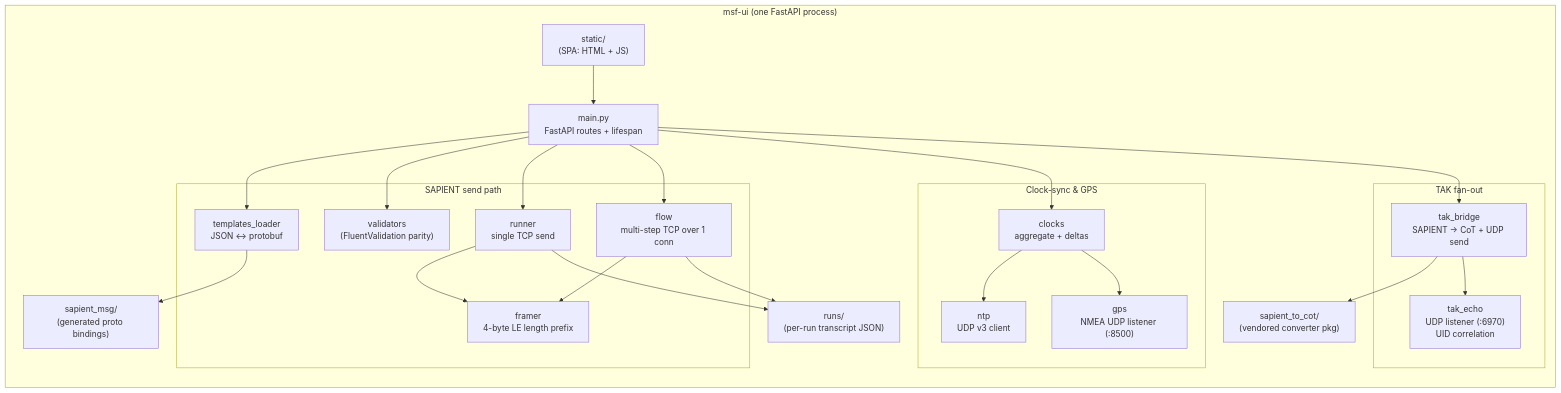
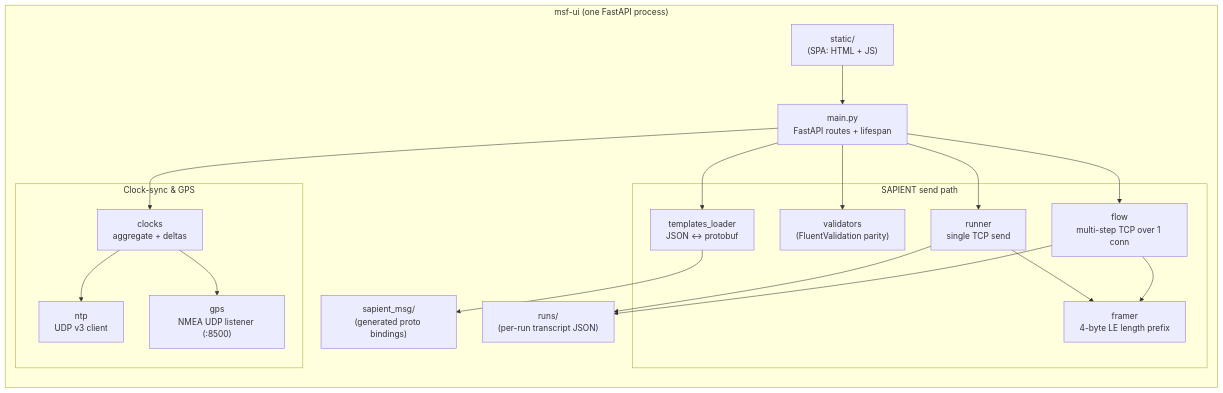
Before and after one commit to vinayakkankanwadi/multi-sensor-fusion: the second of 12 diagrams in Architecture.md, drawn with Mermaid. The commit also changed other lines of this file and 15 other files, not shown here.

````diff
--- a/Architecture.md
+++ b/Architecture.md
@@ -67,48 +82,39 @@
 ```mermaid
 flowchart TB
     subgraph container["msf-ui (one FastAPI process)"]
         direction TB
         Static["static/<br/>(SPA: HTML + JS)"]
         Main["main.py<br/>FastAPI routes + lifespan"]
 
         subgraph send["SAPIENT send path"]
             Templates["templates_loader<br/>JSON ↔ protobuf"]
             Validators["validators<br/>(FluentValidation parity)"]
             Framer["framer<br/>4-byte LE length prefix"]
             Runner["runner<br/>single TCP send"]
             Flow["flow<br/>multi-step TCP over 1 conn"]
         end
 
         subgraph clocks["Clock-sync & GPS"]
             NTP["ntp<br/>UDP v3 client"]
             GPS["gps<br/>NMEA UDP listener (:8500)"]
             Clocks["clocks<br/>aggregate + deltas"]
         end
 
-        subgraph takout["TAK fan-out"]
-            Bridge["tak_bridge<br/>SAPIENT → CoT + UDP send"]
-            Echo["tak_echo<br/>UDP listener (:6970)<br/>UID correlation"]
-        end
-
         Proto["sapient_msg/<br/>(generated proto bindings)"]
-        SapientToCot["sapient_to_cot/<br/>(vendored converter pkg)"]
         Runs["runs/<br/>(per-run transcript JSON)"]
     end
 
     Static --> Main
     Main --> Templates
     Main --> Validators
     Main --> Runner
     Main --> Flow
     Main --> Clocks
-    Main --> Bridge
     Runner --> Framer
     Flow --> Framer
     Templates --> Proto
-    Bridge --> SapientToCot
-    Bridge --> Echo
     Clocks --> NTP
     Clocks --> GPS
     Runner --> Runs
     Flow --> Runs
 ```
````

════════════════

**TASK ITEM**
The answer should consist only of the lines from the line containing "Main --> Runner" through the final line of the listing above, reproduced exactly.

**EXERCISE ANSWER**
     Main --> Runner
     Main --> Flow
     Main --> Clocks
-    Main --> Bridge
     Runner --> Framer
     Flow --> Framer
     Templates --> Proto
-    Bridge --> SapientToCot
-    Bridge --> Echo
     Clocks --> NTP
     Clocks --> GPS
     Runner --> Runs
     Flow --> Runs
 ```
````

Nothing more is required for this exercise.